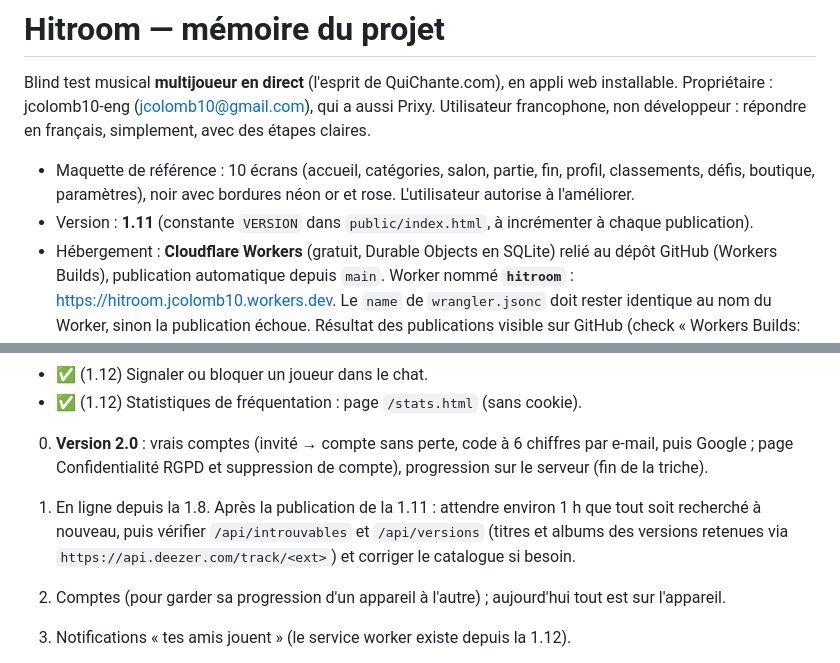
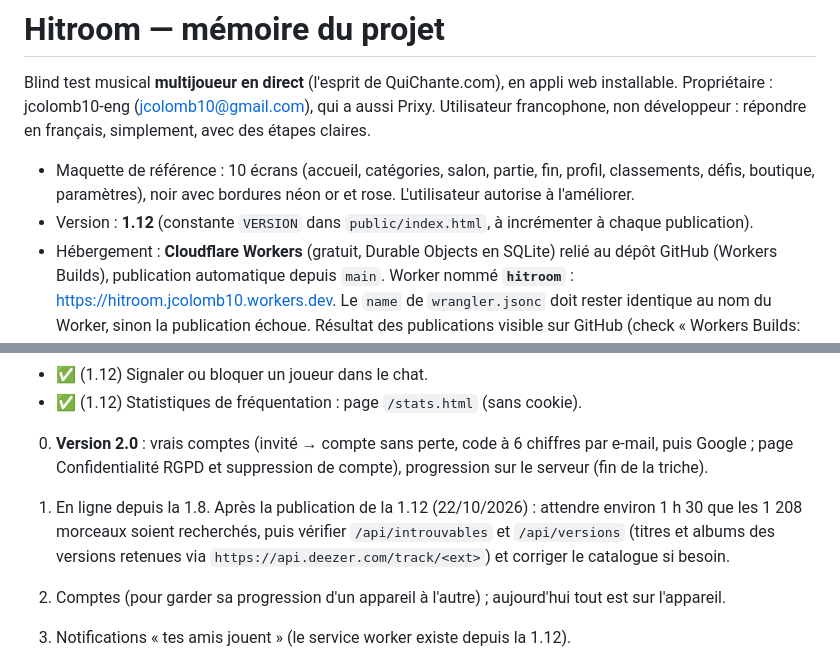
Before and after one commit to jcolomb10-eng/Hitroom, a Markdown page: CLAUDE.md, 2 parts joined by grey strips. Rendered like a GitHub page.

Commit message:
Mémoire : version 1.12, vérification du catalogue après publication
Co-Authored-By: Claude Opus 5.5 <noreply@anthropic.com>
Claude-Session: https://claude.ai/code/session_01VcMhGhPeKy1tqQ2xW2iuqK

```diff
--- a/CLAUDE.md
+++ b/CLAUDE.md
@@ -4,7 +4,7 @@ Blind test musical **multijoueur en direct** (l'esprit de QuiChante.com), en app
 Propriétaire : jcolomb10-eng (jcolomb10@gmail.com), qui a aussi Prixy. Utilisateur francophone, non développeur : répondre en français, simplement, avec des étapes claires.
 
 - Maquette de référence : 10 écrans (accueil, catégories, salon, partie, fin, profil, classements, défis, boutique, paramètres), noir avec bordures néon or et rose. L'utilisateur autorise à l'améliorer.
-- Version : **1.11** (constante `VERSION` dans `public/index.html`, à incrémenter à chaque publication).
+- Version : **1.12** (constante `VERSION` dans `public/index.html`, à incrémenter à chaque publication).
 - Hébergement : **Cloudflare Workers** (gratuit, Durable Objects en SQLite) relié au dépôt GitHub (Workers Builds), publication automatique depuis `main`. Worker nommé **`hitroom`** : https://hitroom.jcolomb10.workers.dev. Le `name` de `wrangler.jsonc` doit rester identique au nom du Worker, sinon la publication échoue. Résultat des publications visible sur GitHub (check « Workers Builds: hitroom » sur chaque commit de `main`).
 - Le projet Cloudflare **Pages** « hitroom » (hitroom.pages.dev) et le Worker en double **`hitrooom`** (3 « o »), créés par erreur, ont été **supprimés par l'utilisateur le 22/10/2026** : il ne reste que le Worker `hitroom`. Astuce : le navigateur du téléphone de l'utilisateur traduit le tableau de bord Cloudflare, noms compris (« hitroom » → « salle de spectacle ») ; se repérer aux adresses, pas aux noms.
 - **Vercel** : le dépôt y est encore relié (ancien prototype). `vercel.json` y coupe toute publication automatique ; le projet Vercel est à débrancher ou supprimer par l'utilisateur (Vercel ne gère pas les WebSockets des salons).
@@ -87,7 +87,7 @@ Propriétaire : jcolomb10-eng (jcolomb10@gmail.com), qui a aussi Prixy. Utilisat
 
 0. **Version 2.0** : vrais comptes (invité → compte sans perte, code à 6 chiffres par e-mail, puis Google ; page Confidentialité RGPD et suppression de compte), progression sur le serveur (fin de la triche).
 
-1. En ligne depuis la 1.8. Après la publication de la 1.11 : attendre environ 1 h que tout soit recherché à nouveau, puis vérifier `/api/introuvables` et `/api/versions` (titres et albums des versions retenues via `https://api.deezer.com/track/<ext>`) et corriger le catalogue si besoin.
+1. En ligne depuis la 1.8. Après la publication de la 1.12 (22/10/2026) : attendre environ 1 h 30 que les 1 208 morceaux soient recherchés, puis vérifier `/api/introuvables` et `/api/versions` (titres et albums des versions retenues via `https://api.deezer.com/track/<ext>`) et corriger le catalogue si besoin.
 2. Comptes (pour garder sa progression d'un appareil à l'autre) ; aujourd'hui tout est sur l'appareil.
 3. Notifications « tes amis jouent » (le service worker existe depuis la 1.12).
 4. Nom de domaine, vérification des conditions d'Apple pour les extraits avant un lancement public, Play Store (TWA).
```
────────────────────────────────────────
— Problem to work on —
Say how many lines of the data include the string "catalogue". Nothing other than the number should be given.

— Exercise solution —
3